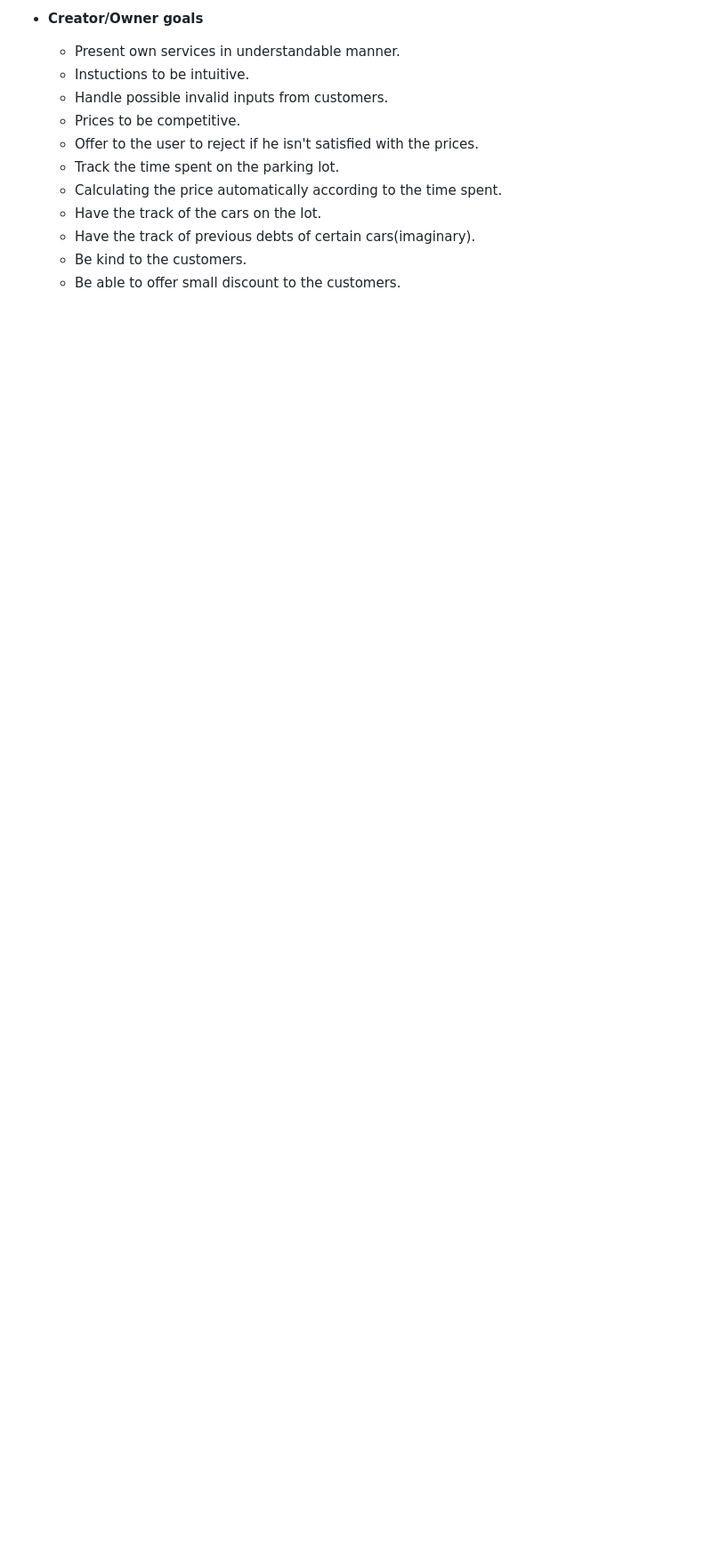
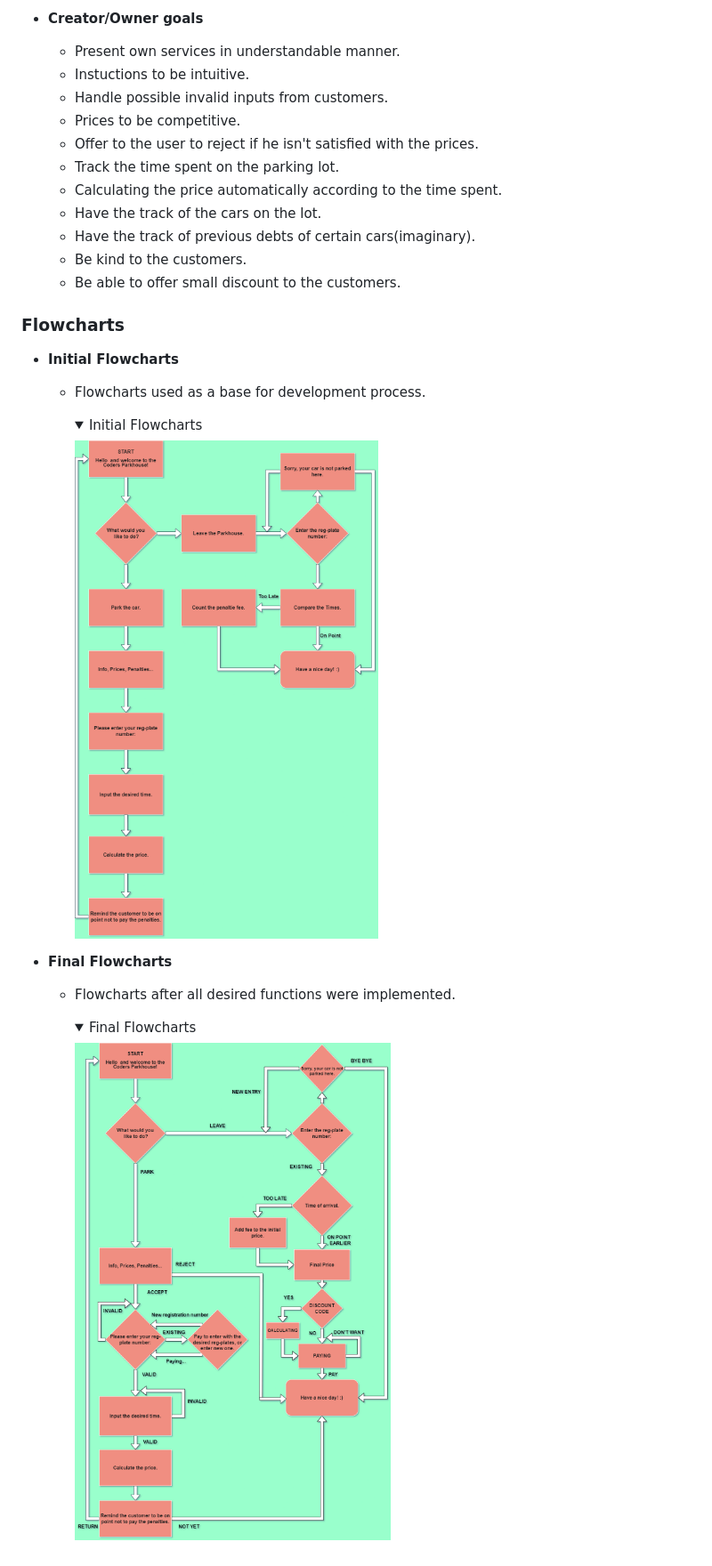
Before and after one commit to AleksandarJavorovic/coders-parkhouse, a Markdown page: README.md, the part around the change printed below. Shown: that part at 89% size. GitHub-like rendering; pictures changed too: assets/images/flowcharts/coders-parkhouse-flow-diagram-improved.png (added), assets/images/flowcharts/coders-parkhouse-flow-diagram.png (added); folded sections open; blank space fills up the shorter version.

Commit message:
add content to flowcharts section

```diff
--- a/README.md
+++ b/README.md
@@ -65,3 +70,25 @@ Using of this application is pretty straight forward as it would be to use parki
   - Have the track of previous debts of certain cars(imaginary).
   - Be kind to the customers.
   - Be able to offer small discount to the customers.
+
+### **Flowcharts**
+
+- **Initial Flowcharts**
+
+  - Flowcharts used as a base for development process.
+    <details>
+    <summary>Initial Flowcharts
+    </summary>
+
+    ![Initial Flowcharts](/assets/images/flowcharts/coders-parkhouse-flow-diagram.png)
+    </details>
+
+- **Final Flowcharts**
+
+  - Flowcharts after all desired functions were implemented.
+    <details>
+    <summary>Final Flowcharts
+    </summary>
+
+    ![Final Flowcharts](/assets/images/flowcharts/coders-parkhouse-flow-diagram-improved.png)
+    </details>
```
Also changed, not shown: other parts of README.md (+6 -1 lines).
---+---
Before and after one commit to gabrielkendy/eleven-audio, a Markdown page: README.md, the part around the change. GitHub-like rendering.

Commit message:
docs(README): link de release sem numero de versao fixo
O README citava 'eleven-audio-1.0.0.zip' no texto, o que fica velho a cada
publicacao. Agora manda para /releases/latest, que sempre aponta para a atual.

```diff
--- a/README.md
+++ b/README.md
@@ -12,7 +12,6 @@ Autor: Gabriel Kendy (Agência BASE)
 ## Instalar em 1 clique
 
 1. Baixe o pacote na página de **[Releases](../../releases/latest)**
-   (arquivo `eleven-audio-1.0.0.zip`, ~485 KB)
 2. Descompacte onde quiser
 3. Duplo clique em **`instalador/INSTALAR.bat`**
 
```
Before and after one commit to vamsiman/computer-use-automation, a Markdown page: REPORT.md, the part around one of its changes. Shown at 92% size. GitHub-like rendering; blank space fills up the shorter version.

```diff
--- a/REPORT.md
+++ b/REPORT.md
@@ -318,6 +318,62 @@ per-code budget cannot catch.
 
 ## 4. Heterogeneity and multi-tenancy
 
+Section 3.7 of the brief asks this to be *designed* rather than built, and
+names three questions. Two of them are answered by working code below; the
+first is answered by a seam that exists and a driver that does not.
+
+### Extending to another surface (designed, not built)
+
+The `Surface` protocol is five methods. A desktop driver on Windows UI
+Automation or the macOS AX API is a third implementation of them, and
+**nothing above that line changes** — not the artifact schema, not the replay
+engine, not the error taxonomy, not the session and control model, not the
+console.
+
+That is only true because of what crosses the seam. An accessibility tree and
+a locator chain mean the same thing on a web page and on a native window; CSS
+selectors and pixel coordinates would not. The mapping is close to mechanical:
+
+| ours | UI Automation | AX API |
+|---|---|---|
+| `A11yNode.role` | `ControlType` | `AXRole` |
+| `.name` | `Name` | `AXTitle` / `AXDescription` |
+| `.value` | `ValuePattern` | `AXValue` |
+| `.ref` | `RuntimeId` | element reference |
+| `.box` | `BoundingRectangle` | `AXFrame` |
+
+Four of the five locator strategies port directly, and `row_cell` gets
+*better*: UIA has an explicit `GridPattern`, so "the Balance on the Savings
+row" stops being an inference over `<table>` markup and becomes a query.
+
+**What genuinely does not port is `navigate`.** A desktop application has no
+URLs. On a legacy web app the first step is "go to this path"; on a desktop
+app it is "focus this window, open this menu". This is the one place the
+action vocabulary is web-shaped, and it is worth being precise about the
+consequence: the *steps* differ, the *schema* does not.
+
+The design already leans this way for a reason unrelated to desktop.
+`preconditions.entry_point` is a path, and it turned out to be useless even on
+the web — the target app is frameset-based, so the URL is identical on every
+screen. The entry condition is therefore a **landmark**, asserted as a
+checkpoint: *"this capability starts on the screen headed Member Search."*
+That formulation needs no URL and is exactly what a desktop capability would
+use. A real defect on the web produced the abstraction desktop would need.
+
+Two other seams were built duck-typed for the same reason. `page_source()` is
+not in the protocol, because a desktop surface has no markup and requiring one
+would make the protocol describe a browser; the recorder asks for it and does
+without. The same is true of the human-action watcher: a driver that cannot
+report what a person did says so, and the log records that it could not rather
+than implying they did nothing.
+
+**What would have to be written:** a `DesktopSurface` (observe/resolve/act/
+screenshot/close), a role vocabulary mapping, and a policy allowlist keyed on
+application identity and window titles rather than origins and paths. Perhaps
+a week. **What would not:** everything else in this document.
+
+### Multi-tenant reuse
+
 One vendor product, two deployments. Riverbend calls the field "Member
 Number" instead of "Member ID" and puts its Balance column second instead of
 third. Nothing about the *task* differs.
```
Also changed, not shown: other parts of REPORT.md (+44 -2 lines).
---+---
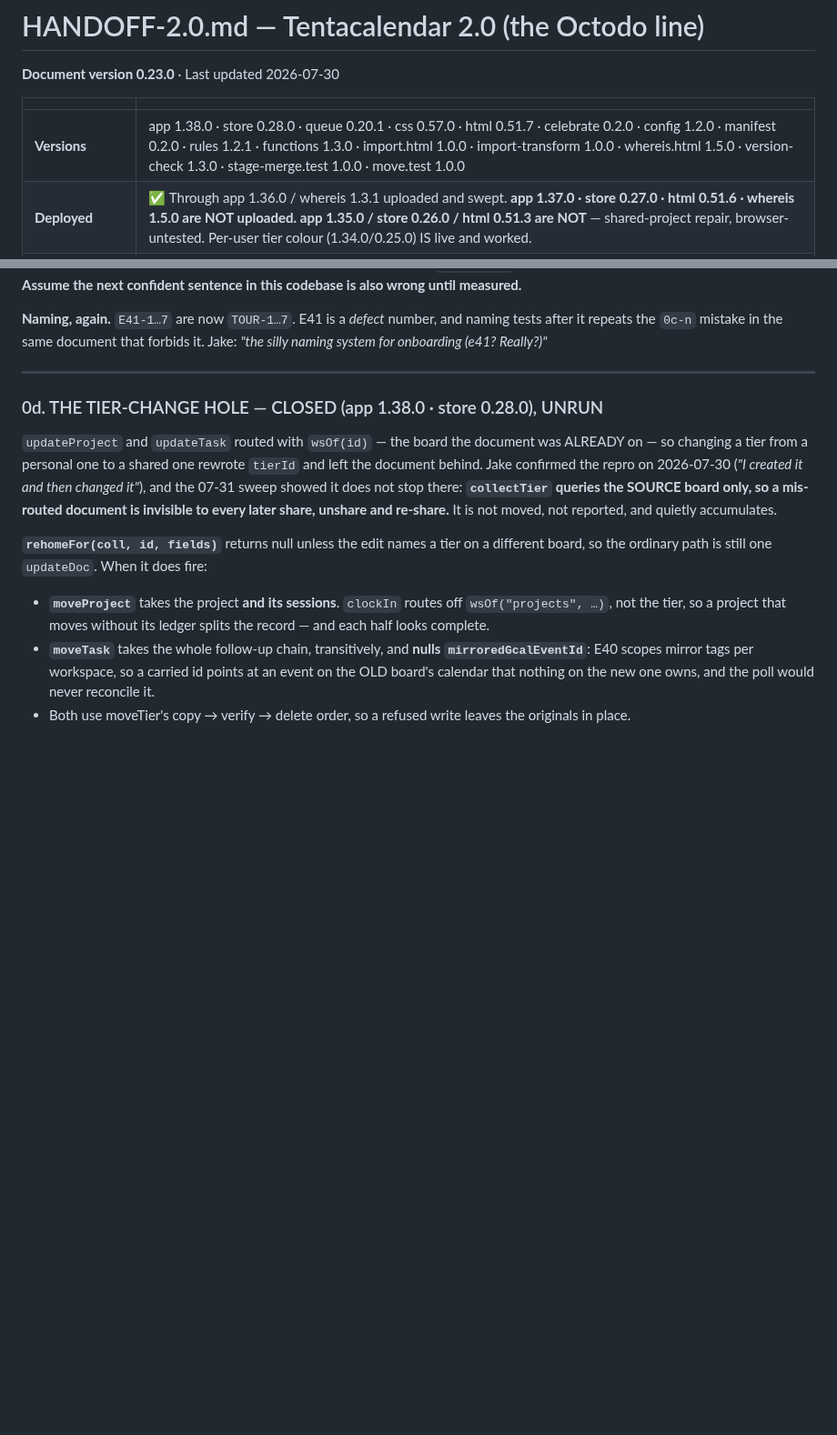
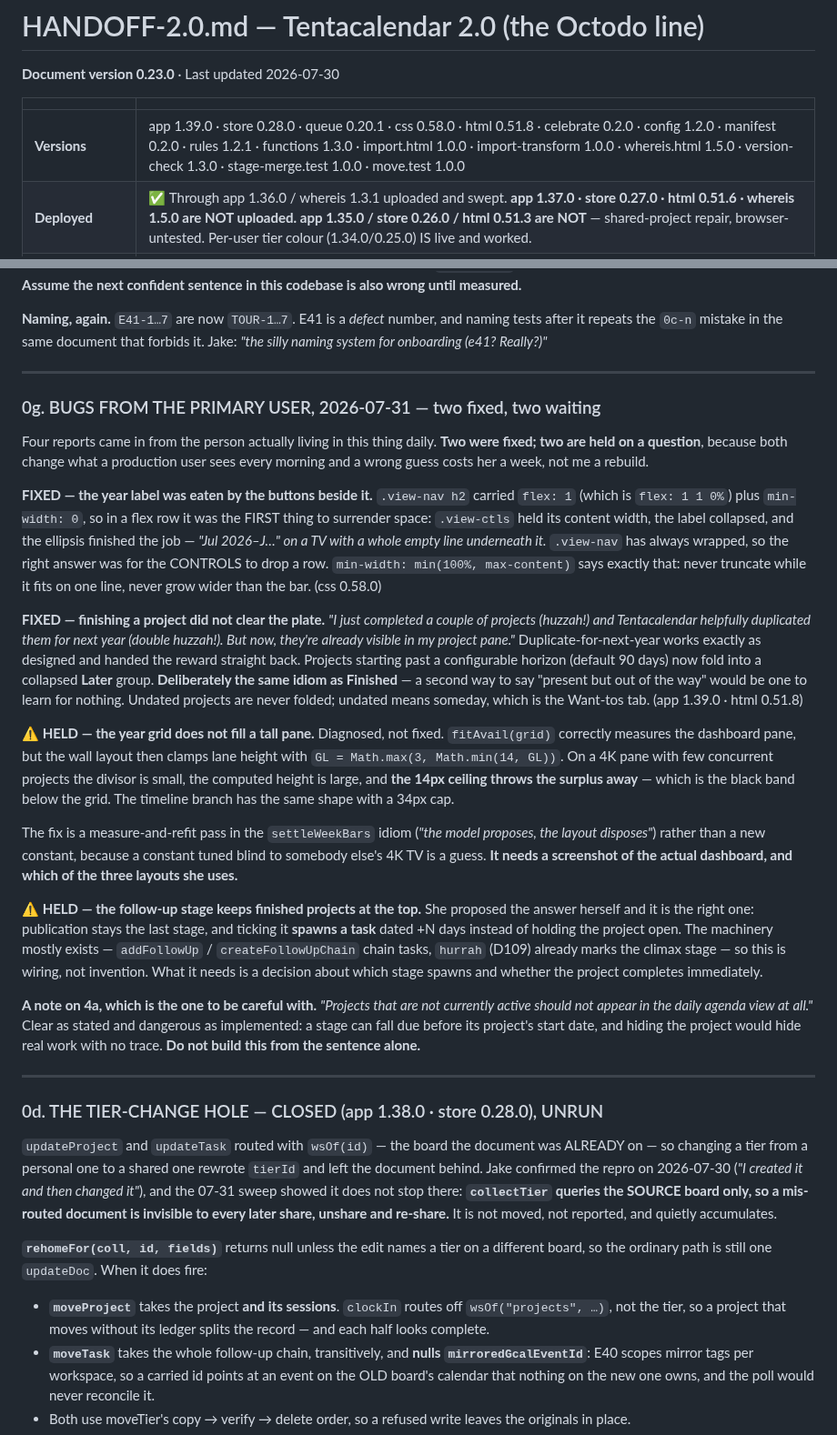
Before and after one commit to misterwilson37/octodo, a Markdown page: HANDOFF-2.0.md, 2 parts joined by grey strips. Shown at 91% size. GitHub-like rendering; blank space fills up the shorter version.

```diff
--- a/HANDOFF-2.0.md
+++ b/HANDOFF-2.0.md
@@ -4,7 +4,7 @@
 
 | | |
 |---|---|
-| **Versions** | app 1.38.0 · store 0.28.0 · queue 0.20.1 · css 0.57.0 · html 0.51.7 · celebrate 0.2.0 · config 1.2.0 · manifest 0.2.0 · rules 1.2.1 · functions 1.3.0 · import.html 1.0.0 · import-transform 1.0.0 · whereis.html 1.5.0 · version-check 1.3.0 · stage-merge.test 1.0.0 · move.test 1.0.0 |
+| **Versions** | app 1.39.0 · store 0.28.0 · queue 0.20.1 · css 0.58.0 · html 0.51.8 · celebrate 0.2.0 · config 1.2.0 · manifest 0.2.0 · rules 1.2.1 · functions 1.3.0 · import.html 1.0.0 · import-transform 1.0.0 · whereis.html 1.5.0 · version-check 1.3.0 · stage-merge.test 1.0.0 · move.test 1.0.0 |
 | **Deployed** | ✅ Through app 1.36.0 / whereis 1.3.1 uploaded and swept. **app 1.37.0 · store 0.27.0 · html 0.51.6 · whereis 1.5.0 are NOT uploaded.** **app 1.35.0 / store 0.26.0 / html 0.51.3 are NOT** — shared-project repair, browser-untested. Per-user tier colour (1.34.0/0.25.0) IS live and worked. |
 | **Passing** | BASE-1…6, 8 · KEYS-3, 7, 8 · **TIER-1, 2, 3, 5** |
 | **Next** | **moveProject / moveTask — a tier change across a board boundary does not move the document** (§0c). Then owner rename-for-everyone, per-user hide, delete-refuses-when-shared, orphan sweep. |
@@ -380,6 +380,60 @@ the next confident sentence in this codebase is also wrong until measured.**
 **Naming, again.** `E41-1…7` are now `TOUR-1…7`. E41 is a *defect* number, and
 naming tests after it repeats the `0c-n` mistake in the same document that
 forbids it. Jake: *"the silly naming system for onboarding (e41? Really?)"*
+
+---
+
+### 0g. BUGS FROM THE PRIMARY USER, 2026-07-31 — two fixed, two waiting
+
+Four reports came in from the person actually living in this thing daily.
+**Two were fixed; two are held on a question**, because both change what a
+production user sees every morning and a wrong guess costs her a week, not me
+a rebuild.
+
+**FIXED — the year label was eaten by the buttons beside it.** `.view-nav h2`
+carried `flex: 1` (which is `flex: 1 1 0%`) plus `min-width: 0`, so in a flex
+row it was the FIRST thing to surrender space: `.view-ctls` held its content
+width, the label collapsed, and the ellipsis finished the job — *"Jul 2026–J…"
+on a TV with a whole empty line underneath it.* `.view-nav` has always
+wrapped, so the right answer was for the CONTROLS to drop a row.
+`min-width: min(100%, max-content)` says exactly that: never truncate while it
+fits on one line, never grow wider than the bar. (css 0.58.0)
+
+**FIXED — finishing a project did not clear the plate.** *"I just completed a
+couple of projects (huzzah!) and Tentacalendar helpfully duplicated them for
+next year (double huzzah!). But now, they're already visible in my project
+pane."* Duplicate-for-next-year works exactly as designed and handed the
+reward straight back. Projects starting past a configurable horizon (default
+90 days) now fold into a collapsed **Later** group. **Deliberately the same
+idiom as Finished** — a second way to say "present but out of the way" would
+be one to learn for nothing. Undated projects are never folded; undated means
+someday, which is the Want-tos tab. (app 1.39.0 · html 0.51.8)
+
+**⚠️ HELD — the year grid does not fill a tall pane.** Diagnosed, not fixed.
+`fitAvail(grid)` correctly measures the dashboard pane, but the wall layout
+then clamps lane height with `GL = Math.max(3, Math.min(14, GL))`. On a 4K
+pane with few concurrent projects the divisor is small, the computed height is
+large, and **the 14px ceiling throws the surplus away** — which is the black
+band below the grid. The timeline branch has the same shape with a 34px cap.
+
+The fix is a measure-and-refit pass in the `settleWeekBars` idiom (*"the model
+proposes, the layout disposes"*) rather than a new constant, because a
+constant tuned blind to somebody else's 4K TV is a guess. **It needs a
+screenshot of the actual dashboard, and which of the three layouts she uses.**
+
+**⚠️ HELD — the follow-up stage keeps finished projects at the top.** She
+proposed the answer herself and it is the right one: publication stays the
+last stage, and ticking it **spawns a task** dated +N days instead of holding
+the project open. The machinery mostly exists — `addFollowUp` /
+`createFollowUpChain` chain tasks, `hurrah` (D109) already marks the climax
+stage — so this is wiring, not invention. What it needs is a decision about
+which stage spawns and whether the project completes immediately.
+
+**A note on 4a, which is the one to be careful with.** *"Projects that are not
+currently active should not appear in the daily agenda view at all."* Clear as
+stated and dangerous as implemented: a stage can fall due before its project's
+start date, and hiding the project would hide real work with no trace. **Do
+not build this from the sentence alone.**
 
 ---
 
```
---+---
Go through the lines above. Select every one that has the string "would".

Worked solution -
@@ -65,3 +70,25 @@ Using of this application is pretty straight forward as it would be to use parki
+selectors and pixel coordinates would not. The mapping is close to mechanical:
+That formulation needs no URL and is exactly what a desktop capability would
+use. A real defect on the web produced the abstraction desktop would need.
+would make the protocol describe a browser; the recorder asks for it and does
+**What would have to be written:** a `DesktopSurface` (observe/resolve/act/
+a week. **What would not:** everything else in this document.
+idiom as Finished** — a second way to say "present but out of the way" would
+start date, and hiding the project would hide real work with no trace. **Do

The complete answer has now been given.